It is actually not very often that you need to count the number of characters as opposed to the number of (UTF-8) code units. Counting the number of characters is also a rather expensive operation. All the ordinary operations (searching, slicing, concatenation, sub-string search, etc) operate on code units rather than characters.

It is easy to implement your own character count though:

size_t count(char[] arr) {
	size_t c = 0;
	foreach(dchar c;arr)
		c++;
	return c;
}

assert("тест".count() == 4);

Also note that:

assert("тест"d.length == 4);

/Oskar


July 31, 2006
* Oskar Linde:
> Having char[].length return something other than the actual number
> of char-units would break it's array semantics.

Yes, I see. Thats why I do not like much char[] as substitute for string
type.

> It is actually not very often that you need to count the number
> of characters as opposed to the number of (UTF-8) code units.

Why not use separate properties for that?

> Counting the number of characters is also a rather expensive
> operation. 

Indeed. Store once as property (and update as needed) is better than calculate it each time you need it.

> All the ordinary operations (searching, slicing, concatenation, sub-string  search, etc) operate on code units rather than
> characters.

Yes that's tough one. If you want to slice an array - use array unit's count for that. But if you want to slice a *string* (substring, search, etc) - use character's count for that.

Maybe there should be interchangeable types - string and char[]. For different length, slice, find, etc. behaviors? I mean it could be same actual type, but different contexts for properties.

And besides, string as opposite to char[] is more pleasant for my eyes =)
July 31, 2006
Serg Kovrov wrote:
> * Oskar Linde:
>> Counting the number of characters is also a rather expensive
>> operation. 
> 
> Indeed. Store once as property (and update as needed) is better than calculate it each time you need it.

Store where? You can't put it in the array data itself without breaking slicing, and you putting it in the reference introduces problems with it getting out of date if the array is modified through another reference (without enforcing COW, that is).
July 31, 2006
Serg Kovrov wrote:
> * Oskar Linde:
> 
>> Having char[].length return something other than the actual number
>> of char-units would break it's array semantics.
> 
> 
> Yes, I see. Thats why I do not like much char[] as substitute for string
> type.
> 
>> It is actually not very often that you need to count the number
>> of characters as opposed to the number of (UTF-8) code units.
> 
> 
> Why not use separate properties for that?
> 
>> Counting the number of characters is also a rather expensive
>> operation. 
> 
> 
> Indeed. Store once as property (and update as needed) is better than calculate it each time you need it.
> 
>> All the ordinary operations (searching, slicing, concatenation, sub-string  search, etc) operate on code units rather than
>> characters.
> 
> 
> Yes that's tough one. If you want to slice an array - use array unit's count for that. But if you want to slice a *string* (substring, search, etc) - use character's count for that.
> 
> Maybe there should be interchangeable types - string and char[]. For different length, slice, find, etc. behaviors? I mean it could be same actual type, but different contexts for properties.
> 
> And besides, string as opposite to char[] is more pleasant for my eyes =)
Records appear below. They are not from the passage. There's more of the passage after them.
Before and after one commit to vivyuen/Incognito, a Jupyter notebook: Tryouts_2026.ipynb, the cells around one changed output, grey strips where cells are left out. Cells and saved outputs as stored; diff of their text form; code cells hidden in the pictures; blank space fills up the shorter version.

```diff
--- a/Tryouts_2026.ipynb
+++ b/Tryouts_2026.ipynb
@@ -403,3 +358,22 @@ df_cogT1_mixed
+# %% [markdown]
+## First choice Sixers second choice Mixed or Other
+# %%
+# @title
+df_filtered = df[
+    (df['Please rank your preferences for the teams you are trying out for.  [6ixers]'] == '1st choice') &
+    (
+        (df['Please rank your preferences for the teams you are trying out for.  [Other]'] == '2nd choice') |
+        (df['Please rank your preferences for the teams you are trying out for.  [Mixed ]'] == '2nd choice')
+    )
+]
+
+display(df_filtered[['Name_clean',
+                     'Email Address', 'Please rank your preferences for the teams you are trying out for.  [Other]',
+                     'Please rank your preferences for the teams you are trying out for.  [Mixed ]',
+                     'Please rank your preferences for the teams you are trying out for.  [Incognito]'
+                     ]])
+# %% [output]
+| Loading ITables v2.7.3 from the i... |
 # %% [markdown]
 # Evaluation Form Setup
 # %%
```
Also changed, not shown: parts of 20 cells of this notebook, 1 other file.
I say this calls for a proper *standard* String class ... <g>
July 31, 2006
* Frits van Bommel:
> Serg Kovrov wrote:
>> * Oskar Linde:
>>> Counting the number of characters is also a rather expensive
>>> operation. 
>>
>> Indeed. Store once as property (and update as needed) is better than calculate it each time you need it.
> 
> Store where? You can't put it in the array data itself without breaking slicing, and you putting it in the reference introduces problems with it getting out of date if the array is modified through another reference (without enforcing COW, that is).

Need to say that I no not have an idea where to store it, neither where current length property stored. I'm really glad that compiler do it for me.

As language user I just want to be confident that compiler do it wisely, and focus on my domain problems.
1 2 3 4 5 6 7 8 9 10 11
Top | Discussion index | About this forum | D home